Photography by Ram Nath Ghimire
Last year two massive earthquakes shook Nepal, the country that traditionally provides the British Army with its legendary Gurkha soldiers.
Nearly 9,000 people lost their lives in the disasters in April and May. But hundreds of thousands more were made homeless after entire villages were flattened and centuries-old buildings destroyed.
Now, it's estimated that around 1,140 former British Army Gurkhas and their families are facing humanitarian crises created by the earthquake.
The epicentre of the first earthquake, which measured 7.8 on the Richter scale, was the remote village of Barpak in Gorkha district, where almost 460 people were killed.
Barpak, known as the hometown of the late Captain Gaje Ghale, who won the Victoria Cross in the Second World War for his service in Burma, used to be a tourist destination with 1,500 houses, 24-hour electricity, internet and medical services. Now only rubble remains.
The earthquake completely destroyed many of the village's small houses. Many have been living in temporary makeshift shelters made from plastic sheeting and tarpaulins, with the temperature dropping into minus figures overnight.
When BFBS Gurkha Radio reached Barpak earlier this month, it was snowing constantly. The villages were lashed by hailstorm, rain and snow. Local residents were clearing the snow day and night without any sleep.
People wear all the clothes they have available and light firewood to stay warm. Veterans and their wives, many of whom are already frail and in their 70s or 80s, live in grim conditions after the earthquake. The number of ex-Gurkhas in the district is estimated to be around 160.
Former soldier Paltan Ghale, who served in the British Army in the 1960s and is now in his 70s, said:
"It is very frosty and cold. The snow melts and water drops inside the hut. The rainy season is going to be more difficult. Frogs, snakes and rain will come inside these tents".
His wife is more worried about her grand-daughter. Budhuni Ghale said: "It is a real problem keeping the children warm. If I try to burn firewood inside, the tent is filled with smoke. It will harm my grand-daughter".
But even in suffering the former Gurkhas do not forget to remember their days in the British Army. Paltan remembered the 1963 war when he got trapped in an ambush. He proudly said:
"I killed around nine enemies and survived. We did not have anything to eat for around three days."

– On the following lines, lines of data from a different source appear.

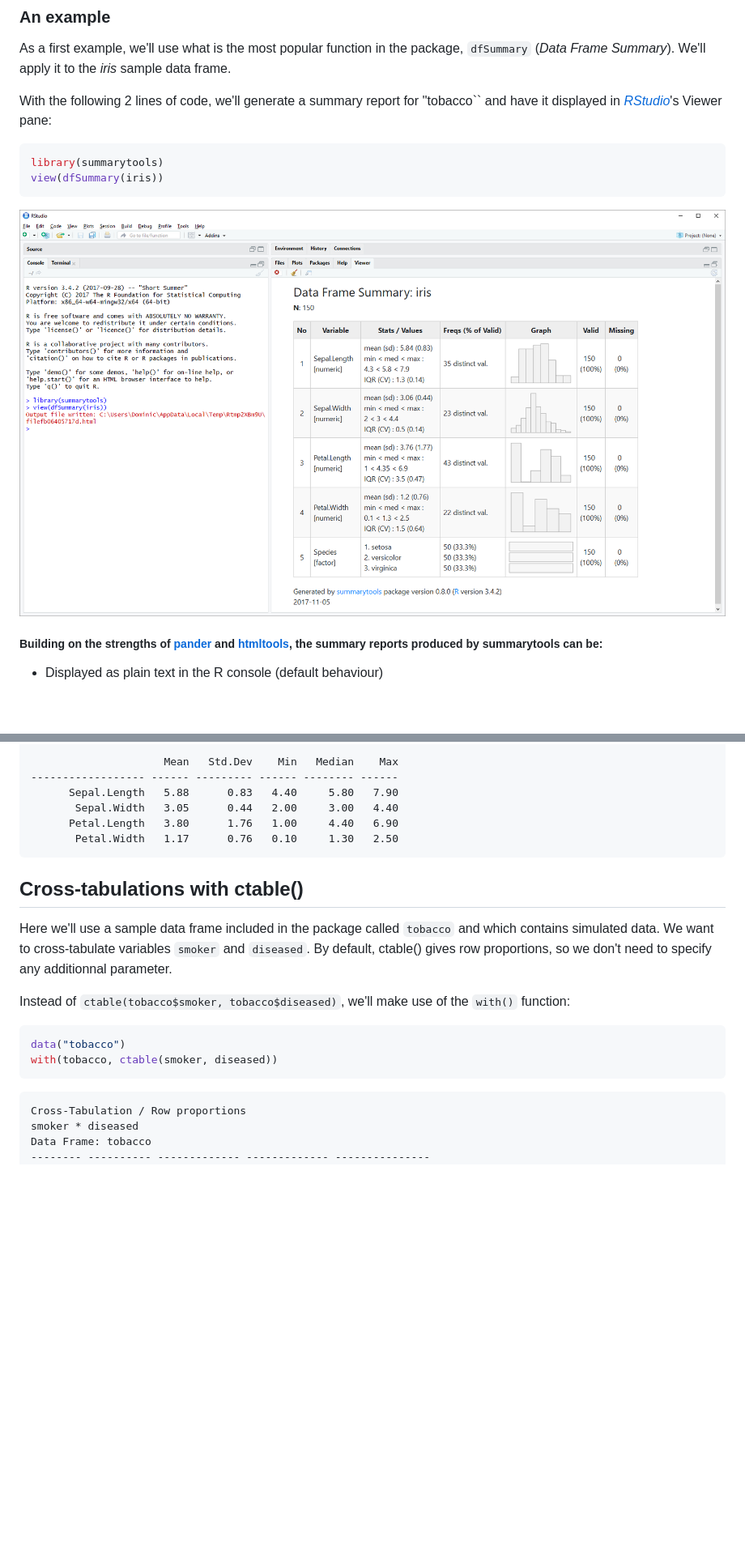
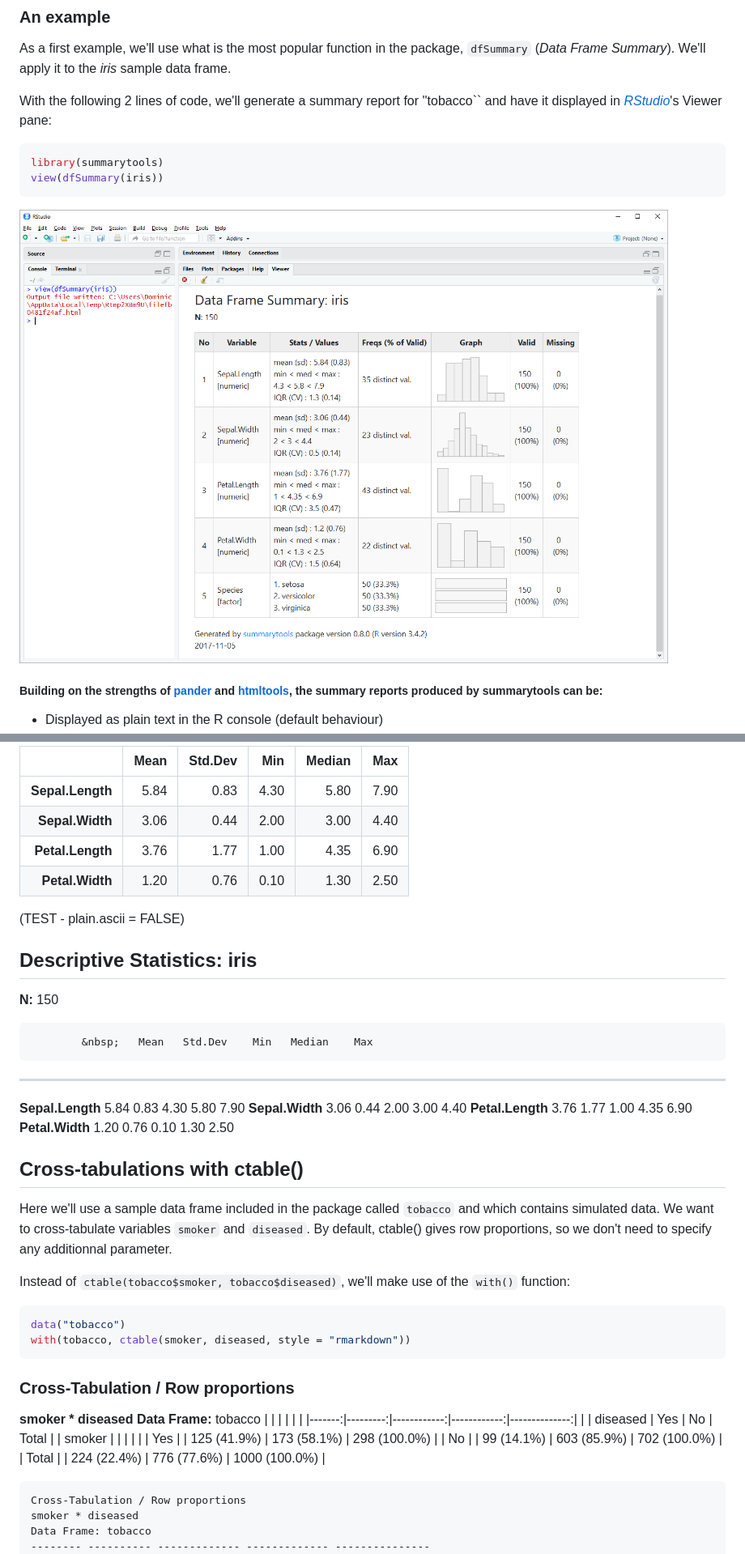
Before and after one commit to dcomtois/summarytools, a Markdown page: README.md, 2 parts joined by grey strips. Shown: that part at 81% size. Rendered like a GitHub page; pictures changed too: img/dfSummary_in_RStudio_Viewer.png; blank space fills up the shorter version.

Commit message:
updated readme (WIP)

````diff
--- a/README.md
+++ b/README.md
@@ -159,11 +145,23 @@ N: 150
 
-                     Mean   Std.Dev    Min   Median    Max
+|           &nbsp; | Mean | Std.Dev |  Min | Median |  Max |
+|-----------------:|-----:|--------:|-----:|-------:|-----:|
+| **Sepal.Length** | 5.84 |    0.83 | 4.30 |   5.80 | 7.90 |
+|  **Sepal.Width** | 3.06 |    0.44 | 2.00 |   3.00 | 4.40 |
+| **Petal.Length** | 3.76 |    1.77 | 1.00 |   4.35 | 6.90 |
+|  **Petal.Width** | 1.20 |    0.76 | 0.10 |   1.30 | 2.50 |
+
+
+(TEST - plain.ascii = FALSE)
+## Descriptive Statistics: iris
+**N:** 150
+
+            &nbsp;   Mean   Std.Dev    Min   Median    Max
 ------------------ ------ --------- ------ -------- ------
-      Sepal.Length   5.88      0.83   4.40     5.80   7.90
-       Sepal.Width   3.05      0.44   2.00     3.00   4.40
-      Petal.Length   3.80      1.76   1.00     4.40   6.90
-       Petal.Width   1.17      0.76   0.10     1.30   2.50
-```
+  **Sepal.Length**   5.84      0.83   4.30     5.80   7.90
+   **Sepal.Width**   3.06      0.44   2.00     3.00   4.40
+  **Petal.Length**   3.76      1.77   1.00     4.35   6.90
+   **Petal.Width**   1.20      0.76   0.10     1.30   2.50
+
 
 ## Cross-tabulations with ctable()
 
@@ -173,8 +171,18 @@ Instead of `ctable(tobacco$smoker, tobacco$diseased)`, we'll make use of the `wi
 
 ```r
 data("tobacco")
-with(tobacco, ctable(smoker, diseased))
+with(tobacco, ctable(smoker, diseased, style = "rmarkdown"))
 ```
+### Cross-Tabulation / Row proportions
+**smoker * diseased**
+**Data Frame:** tobacco
+|        |          |             |             |               |
+|-------:|---------:|------------:|------------:|--------------:|
+|        | diseased |         Yes |          No |         Total |
+| smoker |          |             |             |               |
+|    Yes |          | 125 (41.9%) | 173 (58.1%) |  298 (100.0%) |
+|     No |          |  99 (14.1%) | 603 (85.9%) |  702 (100.0%) |
+|  Total |          | 224 (22.4%) | 776 (77.6%) | 1000 (100.0%) |
 
 ```
 Cross-Tabulation / Row proportions
````
Also changed, not shown: other parts of README.md (+62 -66 lines).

The situation in the nearby village of Laprak, meanwhile, is no better. The threat of landslide triggered by the earthquake forced the locals to abandon the village and move around a mile away to the high-lying area of Gupsepakha.
They've erected around 650 makeshift huts that lack all basic amenities. The whole village is covered with snow. 69-year old Kanchi Gurung told how she almost lost her life after the constant snowfall ripped away her makeshift hut.
"These tents are useless. They cannot hold the endless snow. If other people had not arrived on time, I would have died", she said.
Most villagers are falling sick due to increasing cold. There is a shortage of drinking water, with tap water having dried up after the snow froze its source. Villagers have to drink frozen water and there has been no sun for days.
Living in flimsy tents has made life even more difficult. Most of the sick in the villages have been suffering from coughs, colds and diarrhoea. Children and the elderly have been affected the most.
The Nepalese government, the Gurkha Welfare Trust (GWT) and several national and international organisations have all provided assistance. But more needs to be done.
The GWT, which supports ex Gurkha servicemen and their families, says it has many years of building work ahead to help communities affected by the earthquake.
John White, who is overseeing the GWT's earthquake response, said: "Building work is underway but recent fuel blockades have hampered progress." Forces TV's Carla Prater spoke to him about the challenges ahead - just click below to watch:
The Nepalese Ministry of Agriculture estimates that 48,000 families from the earthquake affected districts are in danger of hunger. Harvest is expected to decrease, adding to post-quake distress.
The Nepali rupee has devalued by 8% in one year and prices of goods and commodities have soared dramatically due to the blockade in the southern border. Looking at the scale of this natural disaster, it will take some time to sort things out.
Prativa Raut, a representative of People in Need stationed in Laprak, said: "It was a big earthquake. The situation cannot be managed within days. It will take time.
"Other organisations are also at work. Care International, Oxfam and several others are also distributing aid. But this is a huge disaster."
But time has moved on. It's been nine months since the first tremor shook Nepal.
The government has been criticised heavily for not coordinating the relief and assistance properly. The National Reconstruction Authority recently launched a large campaign to rebuild earthquake-ravaged infrastructures. But the actual work is to start only after three months.
So, it is likely that the victims will have to endure this whole winter mostly on their own, shivering in their temporary shelter, waiting for the sun.